1 tsp sugar
1 tsp salt
2 tsp canola oil
- Warm half the water, stir in the sugar, then stir in the yeast.
- Save ½ cup of the white flour, and thoroughly mix the remaining flour together. In the winter, I usually warm the flour in the oven. Turn the oven on for 30 seconds, then turn it off before putting your bowl in. This way you won’t forget and leave the oven on. Make a well in the centre of the flour and pour in the yeast mixture once it has doubled in volume. Use a spoon to avoid getting your fingers messy and mix the liquid into the flour until the liquid has been absorbed. Warm the other half of the liquid, dissolve the salt, add the oil, then combine it with the flour mixture, this time using your hands.
- Once the liquid has been absorbed into the flour mixture, slowly add the remaining half cup of white flour while mixing until the dough becomes smooth and loses its stickiness. Remove it from the bowl and place it on a clean, lightly floured countertop and let it sit for 1 minute. Knead the dough for approximately 5 minutes by pushing down and away from you with the palm of your hand, then folding the sides of the dough back in on themselves and pulling the part which you just pushed away back down across the top of the folds before again pushing down and away and repeating the process.

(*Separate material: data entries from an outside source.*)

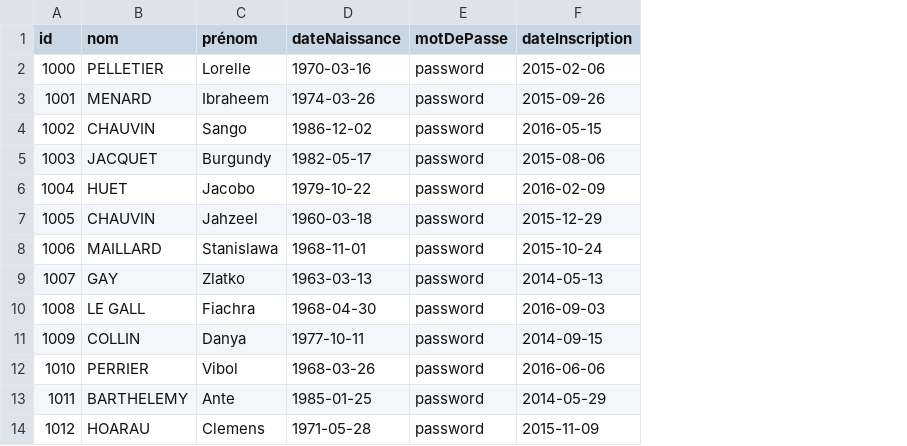
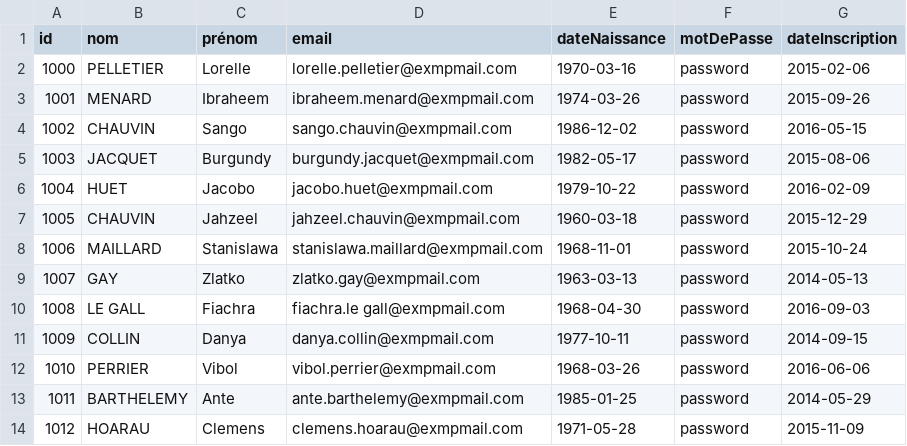
Before and after one commit to Ismail3/ProjetIsmail, a CSV file: siteWeb_Apprendre@Comprendre/models/basesDeDonnées/personne_enseignant.csv, drawn as a sheet; only a part is shown; the diff names each change by its address in the sheet, - before the commit and + after, or states it on an @@ line.

Commit message:
Insertion dans la base de données.

```diff
--- a/siteWeb_Apprendre@Comprendre/models/basesDeDonnées/personne_enseignant.csv
+++ b/siteWeb_Apprendre@Comprendre/models/basesDeDonnées/personne_enseignant.csv
+column D (email), rows 2-14: lorelle.pelletier@exmpmail.com | ibraheem.menard@exmpmail.com | sango.chauvin@exmpmail.com | burgundy.jacquet@exmpmail.com | jacobo.huet@exmpmail.com | jahzeel.chauvin@exmpmail.com | stanislawa.maillard@exmpmail.com | zlatko.gay@exmpmail.com | fiachra.le gall@exmpmail.com | danya.collin@exmpmail.com | vibol.perrier@exmpmail.com | ante.barthelemy@exmpmail.com | clemens.hoarau@exmpmail.com
```
Also changed, not shown: 5 other files.
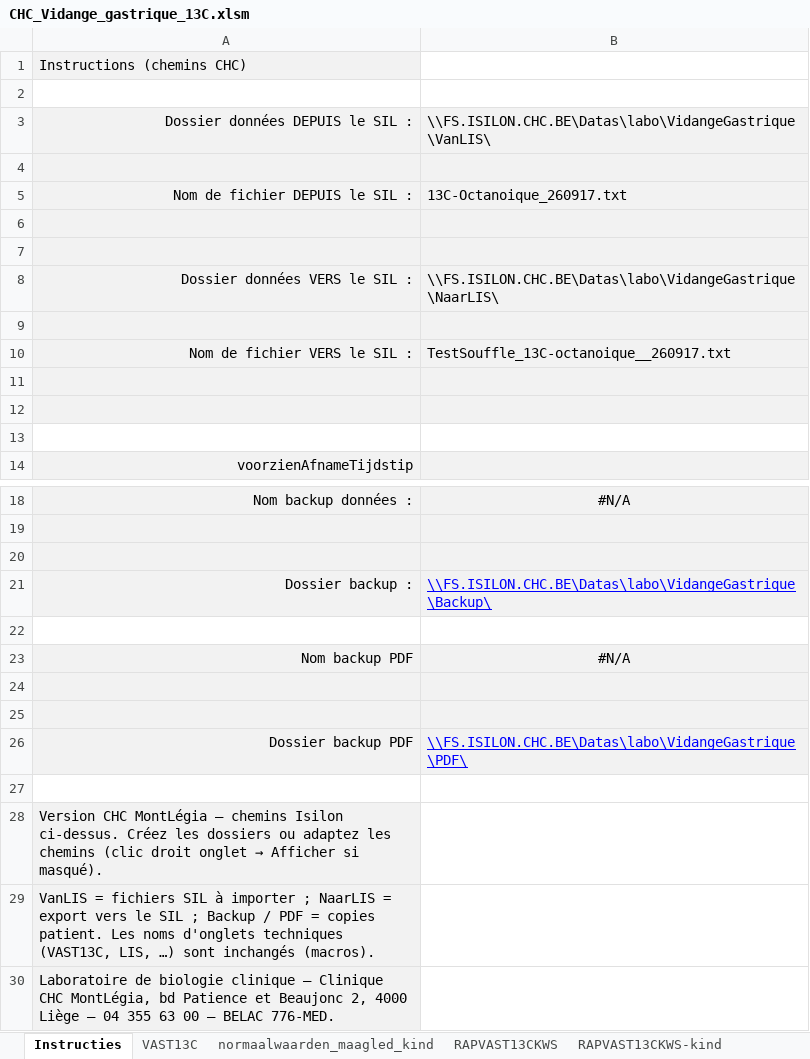
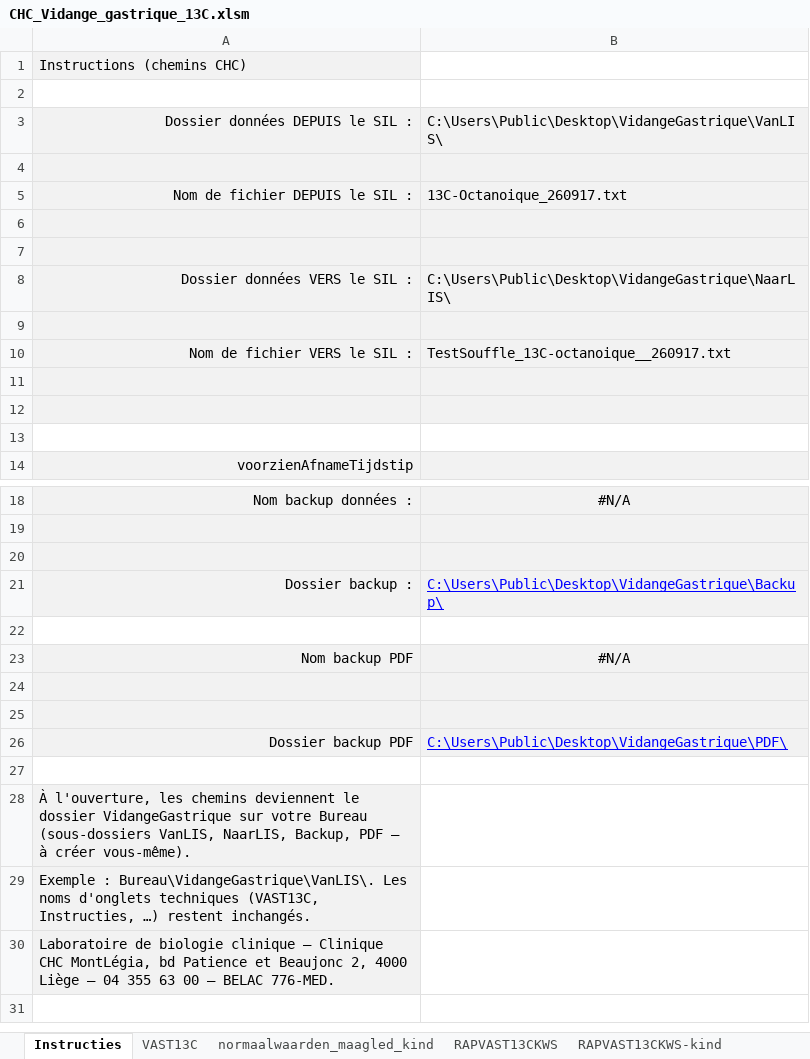
Before and after one commit to lesgloutonnes/Formations, an Excel workbook: CHC_Vidange_gastrique_13C.xlsm, sheet Instructies, drawn as a sheet; only a part is shown, gaps mark what is left out; values as stored, in another font and other column widths than the file's, no borders; the diff names each change by its address in the sheet, - before the commit and + after, or states it on an @@ line.

```diff
--- a/CHC_Vidange_gastrique_13C.xlsm (sheet Instructies)
+++ b/CHC_Vidange_gastrique_13C.xlsm (sheet Instructies)
-B3: \\FS.ISILON.CHC.BE\Datas\labo\VidangeGastrique\VanLIS\
+B3: C:\Users\Public\Desktop\VidangeGastrique\VanLIS\
-B8: \\FS.ISILON.CHC.BE\Datas\labo\VidangeGastrique\NaarLIS\
+B8: C:\Users\Public\Desktop\VidangeGastrique\NaarLIS\
-B21: \\FS.ISILON.CHC.BE\Datas\labo\VidangeGastrique\Backup\
+B21: C:\Users\Public\Desktop\VidangeGastrique\Backup\
-B26: \\FS.ISILON.CHC.BE\Datas\labo\VidangeGastrique\PDF\
+B26: C:\Users\Public\Desktop\VidangeGastrique\PDF\
@@ A28: Version CHC MontLégia — chemins Isilon ci-dessus. Créez les dossiers ou adaptez les chemins (clic droit onglet → Afficher si masqué). → À l'ouverture, les chemins deviennent le dossier VidangeGastrique sur votre Bureau (sous-dossiers VanLIS, NaarLIS, Backup, PDF — à créer vous-même). @@
-A29: VanLIS = fichiers SIL à importer ; NaarLIS = export vers le SIL ; Backup / PDF = copies patient. Les noms d'onglets techniques (VAST13C, LIS, …) sont inchangés (macros).
+A29: Exemple : Bureau\VidangeGastrique\VanLIS\. Les noms d'onglets techniques (VAST13C, Instructies, …) restent inchangés.
```
Also changed, not shown: sheet VAST13C.
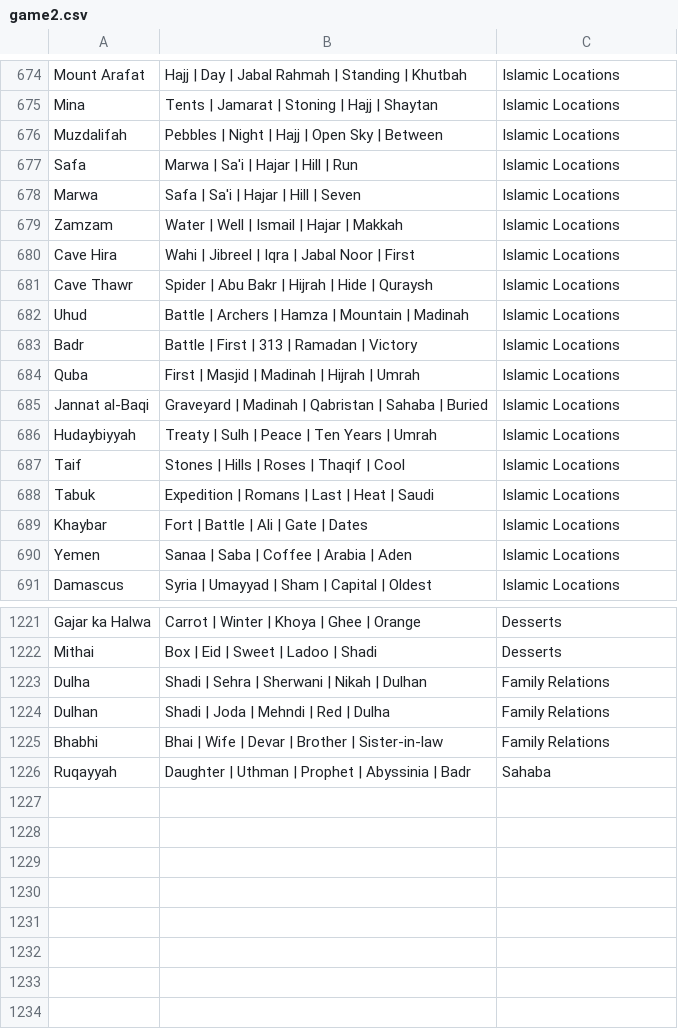
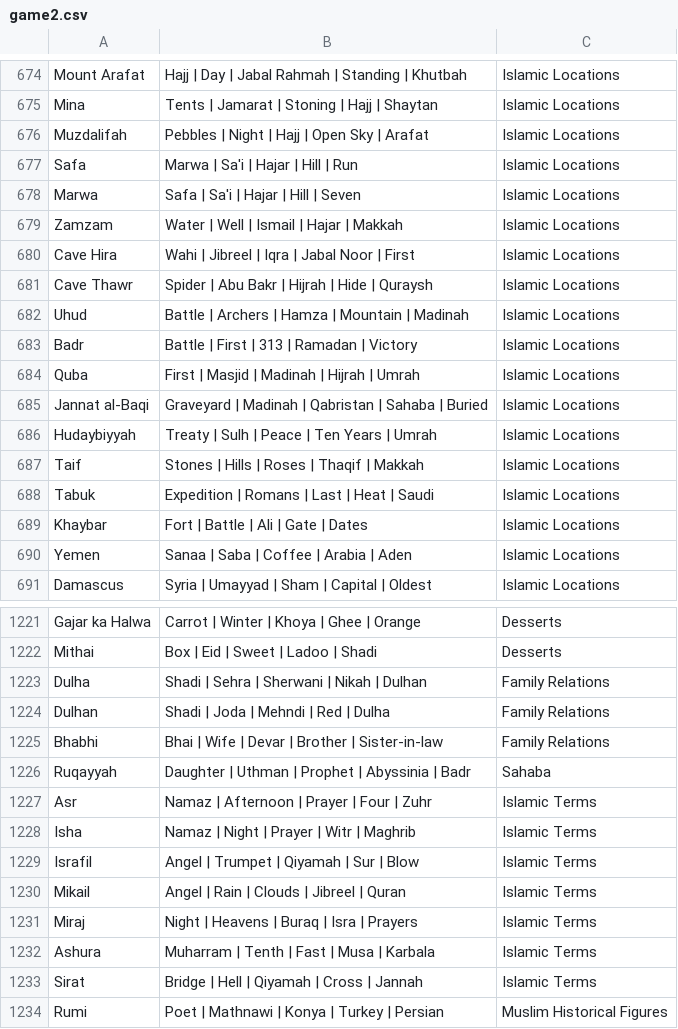
Before and after one commit to theshabab/jorbox, a CSV file: data/seed/data/game2.csv, drawn as a sheet; only a part is shown, gaps mark what is left out.

```diff
--- a/data/seed/data/game2.csv
+++ b/data/seed/data/game2.csv
@@ -675,3 +675,3 @@ Mount Arafat,Hajj | Day | Jabal Rahmah | Standing | Khutbah,Islamic Locations
 Mina,Tents | Jamarat | Stoning | Hajj | Shaytan,Islamic Locations
-Muzdalifah,Pebbles | Night | Hajj | Open Sky | Between,Islamic Locations
+Muzdalifah,Pebbles | Night | Hajj | Open Sky | Arafat,Islamic Locations
 Safa,Marwa | Sa'i | Hajar | Hill | Run,Islamic Locations
@@ -686,3 +686,3 @@ Jannat al-Baqi,Graveyard | Madinah | Qabristan | Sahaba | Buried,Islamic Locatio
 Hudaybiyyah,Treaty | Sulh | Peace | Ten Years | Umrah,Islamic Locations
-Taif,Stones | Hills | Roses | Thaqif | Cool,Islamic Locations
+Taif,Stones | Hills | Roses | Thaqif | Makkah,Islamic Locations
 Tabuk,Expedition | Romans | Last | Heat | Saudi,Islamic Locations
@@ -1226 +1226,9 @@ Bhabhi,Bhai | Wife | Devar | Brother | Sister-in-law,Family Relations
 Ruqayyah,Daughter | Uthman | Prophet | Abyssinia | Badr,Sahaba
+Asr,Namaz | Afternoon | Prayer | Four | Zuhr,Islamic Terms
+Isha,Namaz | Night | Prayer | Witr | Maghrib,Islamic Terms
+Israfil,Angel | Trumpet | Qiyamah | Sur | Blow,Islamic Terms
+Mikail,Angel | Rain | Clouds | Jibreel | Quran,Islamic Terms
+Miraj,Night | Heavens | Buraq | Isra | Prayers,Islamic Terms
+Ashura,Muharram | Tenth | Fast | Musa | Karbala,Islamic Terms
+Sirat,Bridge | Hell | Qiyamah | Cross | Jannah,Islamic Terms
+Rumi,Poet | Mathnawi | Konya | Turkey | Persian,Muslim Historical Figures
```
Also changed, not shown: data/seed/data/game4.csv, data/seed/data/game5.csv, 6 other files.
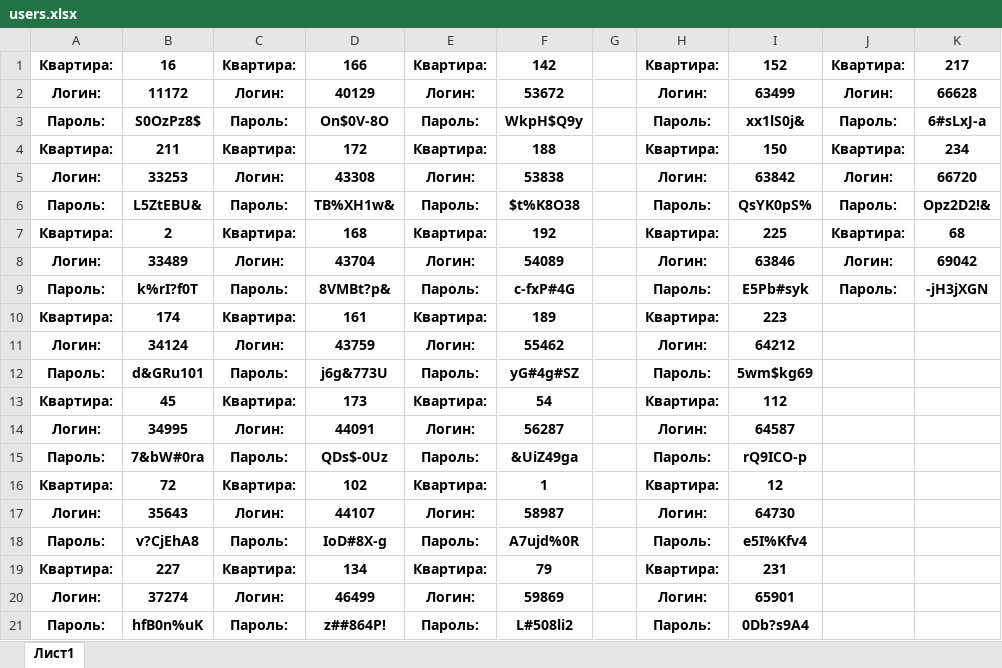
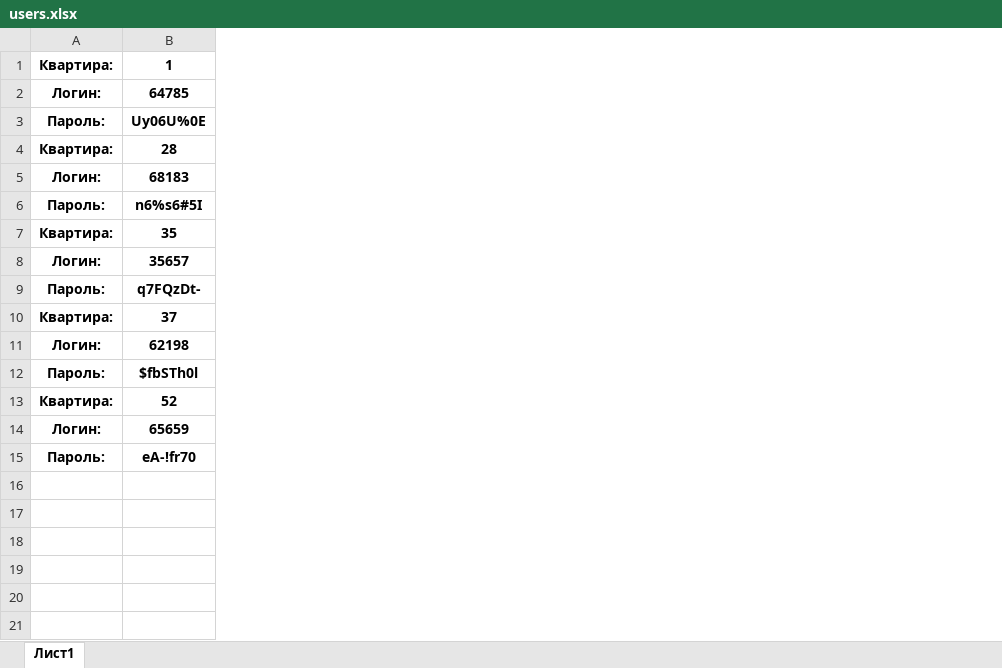
Before and after one commit to Arkasha-P/Dtel, an Excel workbook: txt/users.xlsx, sheet Лист1, drawn as a sheet; values as stored, in another font and other column widths than the file's, no borders; removed rows and columns are numbered as before the commit, all else as after; the diff names each change by its address in the sheet, - before the commit and + after, or states it on an @@ line.

```diff
--- a/txt/users.xlsx (sheet Лист1)
+++ b/txt/users.xlsx (sheet Лист1)
-column B, rows 1-15: 16 | 11172 | S0OzPz8$ | 211 | 33253 | L5ZtEBU& | 2 | 33489 | k%rI?f0T | 174 | 34124 | d&GRu101 | 45 | 34995 | 7&bW#0ra
-column C, rows 1-15: Квартира: | Логин: | Пароль: | Квартира: | Логин: | Пароль: | Квартира: | Логин: | Пароль: | Квартира: | Логин: | Пароль: | Квартира: | Логин: | Пароль:
-column D, rows 1-15: 166 | 40129 | On$0V-8O | 172 | 43308 | TB%XH1w& | 168 | 43704 | 8VMBt?p& | 161 | 43759 | j6g&773U | 173 | 44091 | QDs$-0Uz
-column E, rows 1-15: Квартира: | Логин: | Пароль: | Квартира: | Логин: | Пароль: | Квартира: | Логин: | Пароль: | Квартира: | Логин: | Пароль: | Квартира: | Логин: | Пароль:
-column F, rows 1-15: 142 | 53672 | WkpH$Q9y | 188 | 53838 | $t%K8O38 | 192 | 54089 | c-fxP#4G | 189 | 55462 | yG#4g#SZ | 54 | 56287 | &UiZ49ga
-column G, empty
-column H, rows 1-15: Квартира: | Логин: | Пароль: | Квартира: | Логин: | Пароль: | Квартира: | Логин: | Пароль: | Квартира: | Логин: | Пароль: | Квартира: | Логин: | Пароль:
-column I, rows 1-15: 152 | 63499 | xx1lS0j& | 150 | 63842 | QsYK0pS% | 225 | 63846 | E5Pb#syk | 223 | 64212 | 5wm$kg69 | 112 | 64587 | rQ9ICO-p
-column J, rows 1-9: Квартира: | Логин: | Пароль: | Квартира: | Логин: | Пароль: | Квартира: | Логин: | Пароль:
-column K, rows 1-9: 217 | 66628 | 6#sLxJ-a | 234 | 66720 | Opz2D2!& | 68 | 69042 | -jH3jXGN
+column B, rows 1-15: 1 | 64785 | Uy06U%0E | 28 | 68183 | n6%s6#5I | 35 | 35657 | q7FQzDt- | 37 | 62198 | $fbSTh0l | 52 | 65659 | eA-!fr70
-row 16: Квартира: | 72 | Квартира: | 102 | Квартира: | 1 |  | Квартира: | 12
-row 17: Логин: | 35643 | Логин: | 44107 | Логин: | 58987 |  | Логин: | 64730
-row 18: Пароль: | v?CjEhA8 | Пароль: | IoD#8X-g | Пароль: | A7ujd%0R |  | Пароль: | e5I%Kfv4
-row 19: Квартира: | 227 | Квартира: | 134 | Квартира: | 79 |  | Квартира: | 231
-row 20: Логин: | 37274 | Логин: | 46499 | Логин: | 59869 |  | Логин: | 65901
-row 21: Пароль: | hfB0n%uK | Пароль: | z##864P! | Пароль: | L#508li2 |  | Пароль: | 0Db?s9A4
```
Also changed, not shown: 29 other files.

- Lightly flour the top of the dough and place it inside a clean, lightly oiled bowl, and cover with plastic. Even in the summer, I usually place the bowl a warmed oven. Let the dough rise until it has doubled in volume, approximately 40 minutes. Once the dough has risen, remove it from the bowl and punch it down using your fist to remove the gas inside.
- The dough can now be shaped before being given its final rise known as “proofing”. I usually just use a sheet pan and shape my bread into a “round”. Simply form the dough into a ball by folding the edges of the dough into the centre and pushing down with the palm of your hand. Once a ball is formed, pinch the centre closed to form a parcel. Turn the dough over and roll it briefly between your cupped hands to complete the seal. Press in the bottom edges of the dough slightly with your fingers and flatten the top gently with your hand then place it on a floured baking tray. Flour the top of the dough then make two shallow cuts across the surface with the dough using a knife or even the tip of a spoon.
- Preheat the oven to 425F and leave the dough to proof in a warm spot for 40 minutes or until doubled in size. Place it in the hot oven and bake for 20 minutes or until the bottom sounds hollow when tapped and the crust has developed a medium to dark brown colour. The edge of the flour sprinkled on the baking sheet will also be brown while the flour closest to the loaf will still be white. Remove the loaf from the pan, and cool on a wire rack. You can try keeping a pan of hot water on the oven’s lowest rack while baking—moisture helps brown the crust.